That’s pretty much the sum of it, no? Please let us know if we’ve left out any of the essentials.

They keep telling us they aren’t coming for our guns but emboldened to take cynical advantage of the massacre in CT, lawmakers and tastemakers in this country feel free to unburden themselves of their true intentions ever more increasingly:

In a radio interview on Thursday with Albany’s WGDJ-AM, New York governor Andrew Cuomo said that he plans to work with state legislators next month to submit a proposal for new gun-control laws; in particular, Cuomo said, “our focus is assault weapons,” because current state laws regulating the weapons “have more holes that Swiss cheese.”
“I don’t think legitimate sportsmen are going to say, ‘I need an assault weapon to go hunting,’” he said.

Cuomo continued, “Confiscation could be an option. Mandatory sale to the state could be an option. Permitting could be an option — keep your gun but permit it.”

The governor will propose the new gun-control legislation in his State of the State address on January 9.

(italics, ours)

B-Daddy at The Liberator Today has some advise for his son and his union job at a local grocery store here in San Diego.

KT over at the Scratching Post is unimpressed with your fiscal cliff:

I'm not sure what just happened. As I understand it, the House Republicans decided not to offer President Obama a bill he had promised to veto which would have done practically nothing to avert our upcoming fiscal catastrophe. Of the major problems facing the nation,

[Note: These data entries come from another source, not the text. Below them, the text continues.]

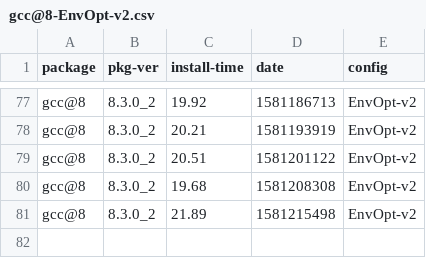
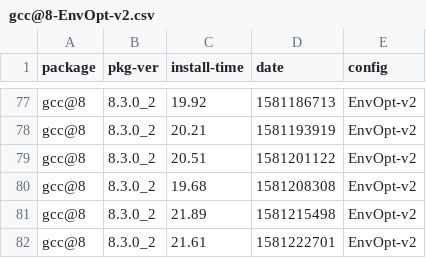
Before and after one commit to zbeekman/brew-GHA-profiling, a CSV file: gcc@8-EnvOpt-v2.csv, drawn as a sheet; only a part is shown, gaps mark what is left out; the diff names each change by its address in the sheet, - before the commit and + after, or states it on an @@ line.

```diff
--- a/gcc@8-EnvOpt-v2.csv
+++ b/gcc@8-EnvOpt-v2.csv
+row 82: gcc@8 | 8.3.0_2 | 21.61 | 1581222701 | EnvOpt-v2
```
Also changed, not shown: graphviz-EnvOpt-v2.csv, open-mpi-EnvOpt-v2.csv.
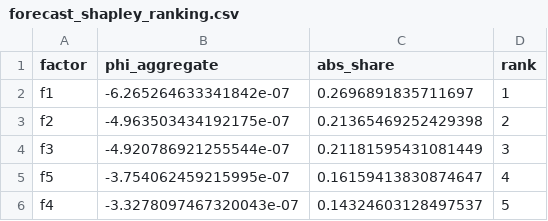
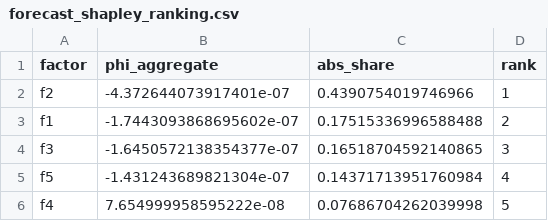
Before and after one commit to ParasG229/explainable_commodity_prices, a CSV file: results/forecast_shapley_ranking.csv, drawn as a sheet.

```diff
--- a/results/forecast_shapley_ranking.csv
+++ b/results/forecast_shapley_ranking.csv
@@ -1,6 +1,6 @@
 factor,phi_aggregate,abs_share,rank
-f1,-6.265264633341842e-07,0.2696891835711697,1
-f2,-4.963503434192175e-07,0.21365469252429398,2
-f3,-4.920786921255544e-07,0.21181595431081449,3
-f5,-3.754062459215995e-07,0.16159413830874647,4
-f4,-3.3278097467320043e-07,0.14324603128497537,5
+f2,-4.372644073917401e-07,0.4390754019746966,1
+f1,-1.7443093868695602e-07,0.17515336996588488,2
+f3,-1.6450572138354377e-07,0.16518704592140865,3
+f5,-1.431243689821304e-07,0.14371713951760984,4
+f4,7.654999958595222e-08,0.07686704262039998,5
```
Also changed, not shown: results/forecast_shapley.csv, results/jacobian_loadings.csv, 22 other files.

1. Fiscal collapse from massive debts and deficits,
2. Economic sclerosis from metastasizing, omnipresent regulations and
3. Social stratification from the growth of secular, libertine religious values

The fiscal cliff deal would have changed none of them. If it's not tackling any of our top three problems, I don't see why the event is such a big deal.

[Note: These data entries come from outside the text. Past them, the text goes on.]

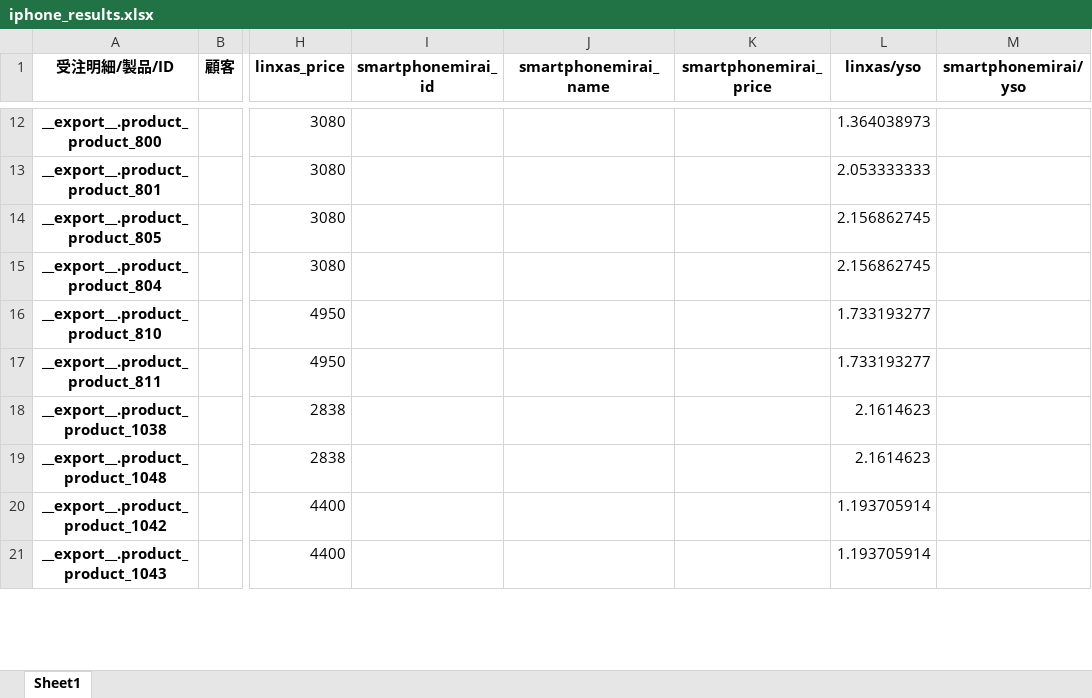
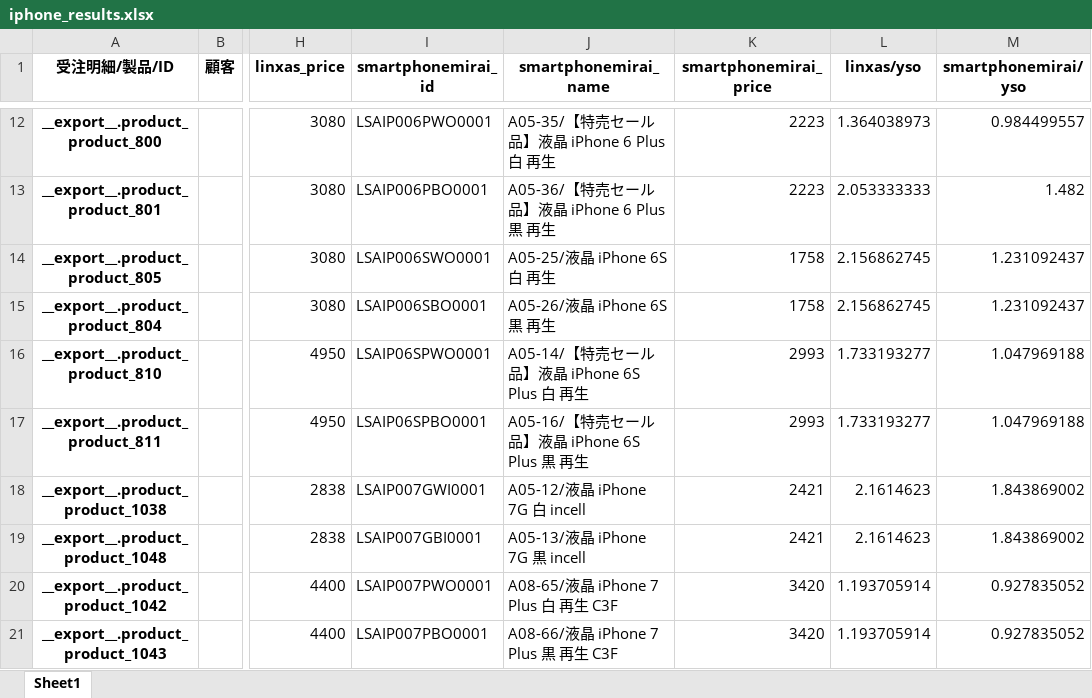
Before and after one commit to touyaLeon/yso_compare_price, an Excel workbook: results/iphone_results.xlsx, sheet Sheet1, drawn as a sheet; only a part is shown, gaps mark what is left out; values as stored, in another font and other column widths than the file's, no borders; the diff covers the shown part only; the diff names each change by its address in the sheet, - before the commit and + after, or states it on an @@ line.

```diff
--- a/results/iphone_results.xlsx (sheet Sheet1)
+++ b/results/iphone_results.xlsx (sheet Sheet1)
-I12 (smartphonemirai_id): (empty)
+I12 (smartphonemirai_id): LSAIP006PWO0001
-J12 (smartphonemirai_name): (empty)
+J12 (smartphonemirai_name): A05-35/【特売セール品】液晶 iPhone 6 Plus 白 再生
-K12:K13 (smartphonemirai_price): (empty)
+K12:K13 (smartphonemirai_price): 2223
-M12 (smartphonemirai/yso): (empty)
+M12 (smartphonemirai/yso): 0.984499557
-I13 (smartphonemirai_id): (empty)
+I13 (smartphonemirai_id): LSAIP006PBO0001
-J13 (smartphonemirai_name): (empty)
+J13 (smartphonemirai_name): A05-36/【特売セール品】液晶 iPhone 6 Plus 黒 再生
-M13 (smartphonemirai/yso): (empty)
+M13 (smartphonemirai/yso): 1.482
-I14 (smartphonemirai_id): (empty)
+I14 (smartphonemirai_id): LSAIP006SWO0001
-J14 (smartphonemirai_name): (empty)
+J14 (smartphonemirai_name): A05-25/液晶 iPhone 6S 白 再生
-K14:K15 (smartphonemirai_price): (empty)
+K14:K15 (smartphonemirai_price): 1758
-M14:M15 (smartphonemirai/yso): (empty)
+M14:M15 (smartphonemirai/yso): 1.231092437
-I15 (smartphonemirai_id): (empty)
+I15 (smartphonemirai_id): LSAIP006SBO0001
-J15 (smartphonemirai_name): (empty)
+J15 (smartphonemirai_name): A05-26/液晶 iPhone 6S 黒 再生
-I16 (smartphonemirai_id): (empty)
+I16 (smartphonemirai_id): LSAIP06SPWO0001
-J16 (smartphonemirai_name): (empty)
+J16 (smartphonemirai_name): A05-14/【特売セール品】液晶 iPhone 6S Plus 白 再生
-K16:K17 (smartphonemirai_price): (empty)
+K16:K17 (smartphonemirai_price): 2993
-M16:M17 (smartphonemirai/yso): (empty)
+M16:M17 (smartphonemirai/yso): 1.047969188
-I17 (smartphonemirai_id): (empty)
+I17 (smartphonemirai_id): LSAIP06SPBO0001
-J17 (smartphonemirai_name): (empty)
+J17 (smartphonemirai_name): A05-16/【特売セール品】液晶 iPhone 6S Plus 黒 再生
-I18 (smartphonemirai_id): (empty)
+I18 (smartphonemirai_id): LSAIP007GWI0001
-J18 (smartphonemirai_name): (empty)
+J18 (smartphonemirai_name): A05-12/液晶 iPhone 7G 白 incell
-K18:K19 (smartphonemirai_price): (empty)
+K18:K19 (smartphonemirai_price): 2421
-M18:M19 (smartphonemirai/yso): (empty)
+M18:M19 (smartphonemirai/yso): 1.843869002
-I19 (smartphonemirai_id): (empty)
+I19 (smartphonemirai_id): LSAIP007GBI0001
-J19 (smartphonemirai_name): (empty)
+J19 (smartphonemirai_name): A05-13/液晶 iPhone 7G 黒 incell
-I20 (smartphonemirai_id): (empty)
+I20 (smartphonemirai_id): LSAIP007PWO0001
-J20 (smartphonemirai_name): (empty)
+J20 (smartphonemirai_name): A08-65/液晶 iPhone 7 Plus 白 再生 C3F
-K20:K21 (smartphonemirai_price): (empty)
+K20:K21 (smartphonemirai_price): 3420
-M20:M21 (smartphonemirai/yso): (empty)
+M20:M21 (smartphonemirai/yso): 0.927835052
-I21 (smartphonemirai_id): (empty)
+I21 (smartphonemirai_id): LSAIP007PBO0001
-J21 (smartphonemirai_name): (empty)
+J21 (smartphonemirai_name): A08-66/液晶 iPhone 7 Plus 黒 再生 C3F
```
Also changed, not shown: 316 edited cells elsewhere in this sheet, get_price/linxas/data/linxas_price.xlsx, get_price/smartphonemirai/data/smartphonemirai_price.xlsx, 5 other files.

Now, we're not digging the potential of paying $2,000 more in taxes next year so there is a visceral compoenent for us but taking the long view, KT is exactly right. But unfortunately, the country voted to keep in the party in power in the Senate and the Oval Office; a party of which does not even acknowlege those three problems exist.

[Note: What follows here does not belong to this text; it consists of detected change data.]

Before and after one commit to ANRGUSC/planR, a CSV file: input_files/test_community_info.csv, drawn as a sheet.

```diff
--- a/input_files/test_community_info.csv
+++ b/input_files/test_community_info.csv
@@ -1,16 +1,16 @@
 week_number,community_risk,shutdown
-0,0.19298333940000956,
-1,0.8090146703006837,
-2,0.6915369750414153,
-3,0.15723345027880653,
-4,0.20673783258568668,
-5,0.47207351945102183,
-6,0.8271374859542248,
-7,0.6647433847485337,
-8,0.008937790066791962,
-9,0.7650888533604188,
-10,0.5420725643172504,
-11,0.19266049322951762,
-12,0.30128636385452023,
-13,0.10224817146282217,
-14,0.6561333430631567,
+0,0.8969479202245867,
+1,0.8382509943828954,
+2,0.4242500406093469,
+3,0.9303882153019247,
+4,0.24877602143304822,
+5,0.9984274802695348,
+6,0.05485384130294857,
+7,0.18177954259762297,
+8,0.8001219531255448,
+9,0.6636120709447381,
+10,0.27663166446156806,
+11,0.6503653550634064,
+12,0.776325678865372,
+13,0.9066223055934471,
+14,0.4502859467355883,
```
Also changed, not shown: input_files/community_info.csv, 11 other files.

OK, gang. That's it for today. We hope everyone is enjoying Christmas and Holdiay festivities with family, friends and loved ones as we have had the joy in doing for the past week. We hope to see it continue for another week or so.


Friday, December 21, 2012

Radio KBwD is on the air


We think we may have spun this tune before but we aren't too sure. Regardless, it remains one of our favorite rock'n'roll Christmas carols, so we hope you will enjoy its renewal as well.

Ladies and Gentlemen, from across the pond, it's Sir Elton John performing "Step into Christmas".

Your California high speed choo-choo update


We've written at length on the challenges faced by California's high-speed choo-choos, primarily on the fiscal end of things where Governor Brown has purposely and cynically de-scoped the project to get the price tag from the $100 billion range to merely $68 billion (as advertised at time of inception $33 - 40 Bil) by carving out the electrification and the whole actual choo-choos parts.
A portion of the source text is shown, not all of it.